Celebrated on-field ahead of the Yankees’ hard-fought, 10-inning 2-0 loss to Tampa Bay on Saturday, the 85-year-old Sterling had declared his retirement just a fortnight into the current season.
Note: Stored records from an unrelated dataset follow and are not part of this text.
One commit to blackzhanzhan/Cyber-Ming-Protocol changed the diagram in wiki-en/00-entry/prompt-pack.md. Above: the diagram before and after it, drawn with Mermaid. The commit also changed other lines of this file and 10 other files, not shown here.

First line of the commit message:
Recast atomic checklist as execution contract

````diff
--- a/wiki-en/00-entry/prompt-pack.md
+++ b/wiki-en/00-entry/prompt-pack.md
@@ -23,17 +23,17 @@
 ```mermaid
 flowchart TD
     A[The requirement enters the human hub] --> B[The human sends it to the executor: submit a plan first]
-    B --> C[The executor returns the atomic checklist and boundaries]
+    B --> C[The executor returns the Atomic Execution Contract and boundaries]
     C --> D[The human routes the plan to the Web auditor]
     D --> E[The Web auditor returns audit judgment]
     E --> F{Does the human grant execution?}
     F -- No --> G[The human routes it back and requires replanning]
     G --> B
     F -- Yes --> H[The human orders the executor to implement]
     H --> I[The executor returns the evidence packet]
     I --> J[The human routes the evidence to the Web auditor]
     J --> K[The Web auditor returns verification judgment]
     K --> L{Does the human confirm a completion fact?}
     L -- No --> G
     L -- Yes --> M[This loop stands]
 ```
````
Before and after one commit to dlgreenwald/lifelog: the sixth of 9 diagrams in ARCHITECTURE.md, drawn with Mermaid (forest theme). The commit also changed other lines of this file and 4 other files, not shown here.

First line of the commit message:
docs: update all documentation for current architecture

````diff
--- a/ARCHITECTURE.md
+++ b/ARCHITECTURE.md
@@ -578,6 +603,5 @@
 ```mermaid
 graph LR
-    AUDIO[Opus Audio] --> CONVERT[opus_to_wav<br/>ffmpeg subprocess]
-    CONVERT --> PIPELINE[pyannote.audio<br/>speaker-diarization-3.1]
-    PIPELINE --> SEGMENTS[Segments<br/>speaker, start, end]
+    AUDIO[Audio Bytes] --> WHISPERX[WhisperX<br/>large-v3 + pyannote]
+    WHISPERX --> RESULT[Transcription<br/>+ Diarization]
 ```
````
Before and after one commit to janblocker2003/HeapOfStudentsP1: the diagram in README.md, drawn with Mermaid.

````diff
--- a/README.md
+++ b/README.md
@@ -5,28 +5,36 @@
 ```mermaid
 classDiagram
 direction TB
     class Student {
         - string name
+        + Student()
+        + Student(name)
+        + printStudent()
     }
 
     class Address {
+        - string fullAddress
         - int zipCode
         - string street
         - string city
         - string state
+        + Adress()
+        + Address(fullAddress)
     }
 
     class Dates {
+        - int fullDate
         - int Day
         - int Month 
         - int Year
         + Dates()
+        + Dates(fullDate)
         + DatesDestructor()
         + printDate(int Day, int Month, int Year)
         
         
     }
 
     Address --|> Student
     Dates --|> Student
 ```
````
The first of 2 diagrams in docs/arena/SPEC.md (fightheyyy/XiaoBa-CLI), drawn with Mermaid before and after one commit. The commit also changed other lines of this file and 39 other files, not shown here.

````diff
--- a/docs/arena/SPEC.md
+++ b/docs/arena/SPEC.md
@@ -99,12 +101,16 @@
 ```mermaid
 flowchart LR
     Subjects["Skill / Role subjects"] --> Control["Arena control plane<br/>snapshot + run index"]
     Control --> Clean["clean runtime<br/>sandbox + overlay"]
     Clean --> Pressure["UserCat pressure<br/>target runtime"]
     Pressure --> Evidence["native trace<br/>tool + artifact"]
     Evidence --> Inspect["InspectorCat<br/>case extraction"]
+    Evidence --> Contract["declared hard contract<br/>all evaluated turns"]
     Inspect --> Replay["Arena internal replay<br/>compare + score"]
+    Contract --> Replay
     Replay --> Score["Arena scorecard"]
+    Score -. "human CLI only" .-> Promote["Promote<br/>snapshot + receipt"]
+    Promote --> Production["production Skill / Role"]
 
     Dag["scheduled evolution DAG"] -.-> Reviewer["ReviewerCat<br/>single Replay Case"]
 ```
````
Present on this momentous occasion with him was his loving family as he bestowed a fond farewell to the packed stadium of 47,629 fans who had been an integral part of his laudable journey.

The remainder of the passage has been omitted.